      Commenting on a mildly anti-Blueshirt anecdote in a letter of Yeats, Professor Jeffares says:

      This ironic attitude...

    • 15 A Long Engagement
      (pp. 85-89)

      It is a triangular affair: Sartre, Beauvoir, History. The second is in love with the first; the first with the third; the third not at all.Force of Circumstance, the third long volume of Simone de Beauvoir’s huge autobiography is the story of the saddest and most ironic phase of this relationship: from the liberation of France to the liberation of Algeria. The first chapter begins with the words, “We were liberated. In the streets the children were singing:

      Nous ne les reverrons plus C’est fini ils sont foutus …

      The last chapter greets another victory—peace in Algeria—in...

    • 16 The Neurosis of Colonialism
      (pp. 90-94)

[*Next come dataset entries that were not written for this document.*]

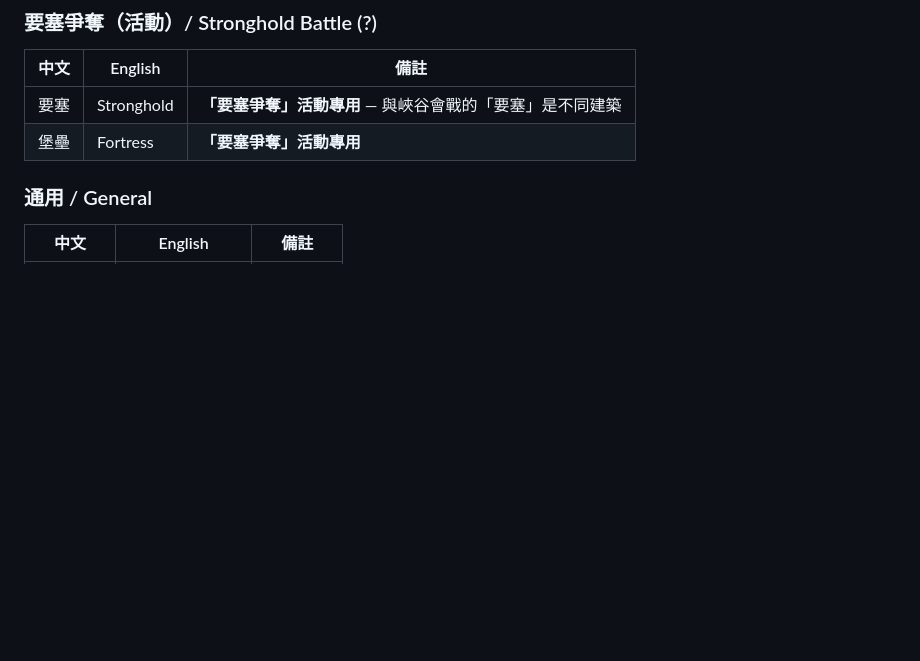
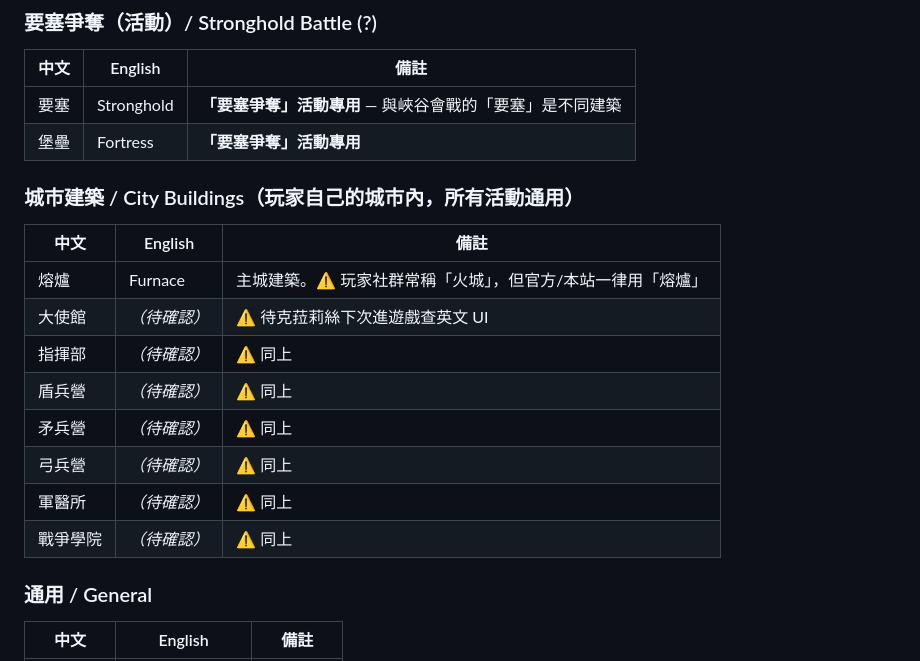
Before and after one commit to nakahikari-oss/wos, a Markdown page: TERMS.md, the part around the change. Drawn GitHub-style; blank space fills up the shorter version.

Commit message:
TERMS.md 加入城市建築區段：熔爐 = Furnace
- 新增「城市建築 / City Buildings」分區，涵蓋玩家城市內 8 個建築
- 熔爐 = Furnace（克菈莉絲確認）並備註「⚠️ 玩家社群常稱火城，本站一律用熔爐」
- 其他 7 個建築（大使館、指揮部、3 兵營、軍醫所、戰爭學院）暫列 ⚠️
  待確認英文 UI 名稱（之後做英文版計算機會用到）

Co-Authored-By: Claude Opus 4.7 (1M context) <noreply@anthropic.com>

```diff
--- a/TERMS.md
+++ b/TERMS.md
@@ -41,6 +41,18 @@
 |---|---|---|
 | 要塞 | Stronghold | **「要塞爭奪」活動專用** — 與峽谷會戰的「要塞」是不同建築 |
 | 堡壘 | Fortress | **「要塞爭奪」活動專用** |
+
+### 城市建築 / City Buildings（玩家自己的城市內，所有活動通用）
+| 中文 | English | 備註 |
+|---|---|---|
+| 熔爐 | Furnace | 主城建築。⚠️ 玩家社群常稱「火城」，但官方/本站一律用「熔爐」 |
+| 大使館 | _（待確認）_ | ⚠️ 待克菈莉絲下次進遊戲查英文 UI |
+| 指揮部 | _（待確認）_ | ⚠️ 同上 |
+| 盾兵營 | _（待確認）_ | ⚠️ 同上 |
+| 矛兵營 | _（待確認）_ | ⚠️ 同上 |
+| 弓兵營 | _（待確認）_ | ⚠️ 同上 |
+| 軍醫所 | _（待確認）_ | ⚠️ 同上 |
+| 戰爭學院 | _（待確認）_ | ⚠️ 同上 |
 
 ### 通用 / General
 | 中文 | English | 備註 |
```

      Frantz Fanon was an exceptionally brave and honest man; he was also exceptional in his love and respect for the oppressed. He demonstrated these qualities by his professional work as a psychiatrist in Blida, Algeria, by throwing in his lot with the fln and by his writing. As a writer, he is distinguished by his passionate seriousness and his frequent, penetrating insights. He is neither an easy nor a systematic writer; one feels that his writing is wrung from him by his experience.The Wretched of the Earthis not so much a tract or essay as a series of...

    • 17 Nkrumah — The Man I Knew
      (pp. 95-97)

      As Tim Healy said of Parnell, Kwame Nkrumah was a splendid comedian.

      This made talking to him difficult because he always registered too much, as if his expression—of amusement, concern, indignation or sheer sincerity—had to be sufficiently vehement to carry conviction to many people over a wide area. When I left his presence I used to feel, among other things, a sort of spiritual crick in my neck, as if I had been watching a movie from a position too close to the screen.

      In public, however, his performances were superb. About the time I came to Ghana,...

    • 18 The Embers of Easter
      (pp. 98-111)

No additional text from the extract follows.